The Commonwealth government was the key driver behind opening the Ranger Uranium mine in the early 1980s and yet as closure approaches, they are virtually absent. There is no clear regulatory process for how rehabilitation and post-closure monitoring will be financed or enforced. A successful rehabilitation is dependent upon the Commonwealth Government keeping ERA and Rio Tinto accountable and honest. Despite reassuring rhetoric no mining company will do that on their own – for too many the triple bottom line remains measured in pounds, dollars and euros. The Commonwealth Government needs to step up and ensure that the Kakadu environment and its people are protected and that a dual World heritage listed region is given the attention and focus it deserves and needs.
A further key constraint on the likely success of the cleanup and closure of Ranger is the unrealistic timeframe that has been mandated for rehabilitation. Ranger is the longest running uranium mine in Australia. It was imposed against the explicit opposition of the region’s Mirarr Traditional Owners and for forty years has conducted deeply contested operations in a monsoonal tropical environment. And not just any tropical environment – the mine is an industrial zone surrounded by Australia’s largest national park – Kakadu.
Kakadu National Park is a dual World Heritage listed area that is recognized for both its cultural and natural values and properties. The Ranger site is required to be rehabilitated to a standard where it could be incorporated into this unique environment. This is a very high bar to clear and Rio Tinto currently have a very short run-up. The rehabilitation period extends only from January 2021 to January 2026. Five years is simply not enough time to make meaningful and lasting repair to a heavily impacted landscape. As a result, the rehabilitation approach is being increasingly driven by short-cuts and bad decisions, rather than taking the time needed to get it right.
The Mirarr people and an increasing number of civil society and wider stakeholders and commentators are urging both the Commonwealth and the company to extend this set period of works to better reflect the complexity of the rehabilitation challenge and to increase the likelihood of a successful result.
The closure and cleanup of Ranger is a critical test of the commitment, competence and credibility of Rio Tinto and the Commonwealth. Both parties have a responsibility to address decades of environmental damage and community disruption.
Without more clarity, funding, time and transparency the future of Kakadu cannot be assured. And this is too high a price to pay. There are many eyes from across Australia and around the world that are focussed on the Ranger rehabilitation and near enough is not good enough.
The challenge is clear and considerable – and now it needs to be met.

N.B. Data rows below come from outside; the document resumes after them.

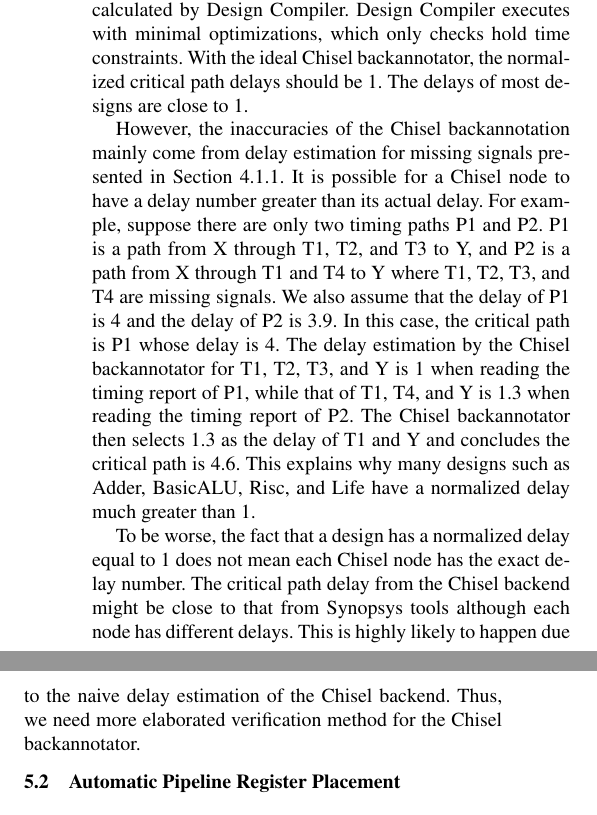
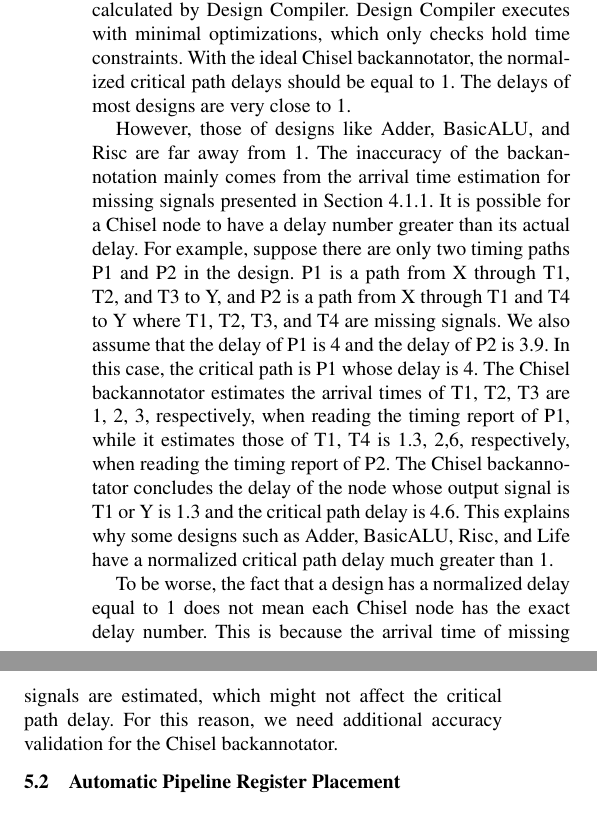
Before and after one commit to dt27182/cs250report, a LaTeX paper (paper.tex, which reads sec-results.tex): two parts of the columns of page 6 of 7, joined at a grey line, cut so that both start at the same text. Compiled offline with pdfLaTeX; a missing font is replaced by an installed copy or a similar font.

Commit message:
for pull

```diff
--- a/sec-results.tex
+++ b/sec-results.tex
@@ -6,11 +6,11 @@
 	\label{fig:backannotation_result}
 \end{figure}
 \subsection{Chisel Backannotation}
-To verify the Chisel backannotator, we compare the critical path delays from the Chisel backannotator with those from Design Compiler. Figure \ref{fig:backannoation_result} shows the critical path delays calculated by the Chisel backannotator normalized to those calculated by Design Compiler. Design Compiler executes with minimal optimizations, which only checks hold time constraints. With the ideal Chisel backannotator, the normalized critical path delays should be 1. The delays of most designs are close to 1.
+To verify the Chisel backannotator, we compare the critical path delays from the Chisel backannotator with those from Design Compiler. Figure \ref{fig:backannoation_result} shows the critical path delays calculated by the Chisel backannotator normalized to those calculated by Design Compiler. Design Compiler executes with minimal optimizations, which only checks hold time constraints. With the ideal Chisel backannotator, the normalized critical path delays should be equal to 1. The delays of most designs are very close to 1.
 
-However, the inaccuracies of the Chisel backannotation mainly come from delay estimation for missing signals presented in Section \ref{sec:challenges}. It is possible for a Chisel node to have a delay number greater than its actual delay. For example, suppose there are only two timing paths P1 and P2. P1 is a path from X through T1, T2, and T3 to Y, and P2 is a path from X through T1 and T4 to Y where T1, T2, T3, and T4 are missing signals. We also assume that the delay of P1 is 4 and the delay of P2 is 3.9. In this case, the critical path is P1 whose delay is 4. The delay estimation by the Chisel backannotator for T1, T2, T3, and Y is 1 when reading the timing report of P1, while that of T1, T4, and Y is 1.3 when reading the timing report of P2. The Chisel backannotator then selects 1.3 as the delay of T1 and Y and concludes the critical path is 4.6. This explains why many designs such as Adder, BasicALU, Risc, and Life have a normalized delay much greater than 1.
+However, those of designs like Adder, BasicALU, and Risc are far away from 1. The inaccuracy of the backannotation mainly comes from the arrival time estimation for missing signals presented in Section \ref{sec:challenges}. It is possible for a Chisel node to have a delay number greater than its actual delay. For example, suppose there are only two timing paths P1 and P2 in the design. P1 is a path from X through T1, T2, and T3 to Y, and P2 is a path from X through T1 and T4 to Y where T1, T2, T3, and T4 are missing signals. We also assume that the delay of P1 is 4 and the delay of P2 is 3.9. In this case, the critical path is P1 whose delay is 4. The Chisel backannotator estimates the arrival times of T1, T2, T3 are 1, 2, 3, respectively, when reading the timing report of P1, while it estimates those of T1, T4 is 1.3, 2,6, respectively, when reading the timing report of P2. The Chisel backannotator concludes the delay of the node whose output signal is T1 or Y is 1.3 and the critical path delay is 4.6. This explains why some designs such as Adder, BasicALU, Risc, and Life have a normalized critical path delay much greater than 1.
 
-To be worse, the fact that a design has a normalized delay equal to 1 does not mean each Chisel node has the exact delay number. The critical path delay from the Chisel backend might be close to that from Synopsys tools although each node has different delays. This is highly likely to happen due to the naive delay estimation of the Chisel backend. Thus, we need more elaborated verification method for the Chisel backannotator.
+To be worse, the fact that a design has a normalized delay equal to 1 does not mean each Chisel node has the exact delay number. This is because the arrival time of missing signals are estimated, which might not affect the critical path delay. For this reason, we need additional accuracy validation for the Chisel backannotator.
 
 \subsection{Automatic Pipeline Register Placement}
 \label{auto_result}
```
Also changed, not shown: sec-conclusion.tex (+1 -1 lines), sec-technical.tex (+3 -3 lines).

Rebecca Lawrence and Dave Sweeney are part of an expert group who have authored the report, Closing Ranger, protecting Kakadu, released by the Sydney Environment Institute, the Australian Conservation Foundation, the Mineral Policy Institute and the Environment Centre NT. Access the report here. Rebecca Lawrence is a Senior Research Fellow at the Sydney Environment Institute. Dave Sweeney leads the Australian Conservation Foundation’s nuclear free campaign and is a foundation member of the International Campaign to Abolish Nuclear Weapons.
This article was first published by the University of Sydney’s Sydney Environment Institute and is republished with kind permission.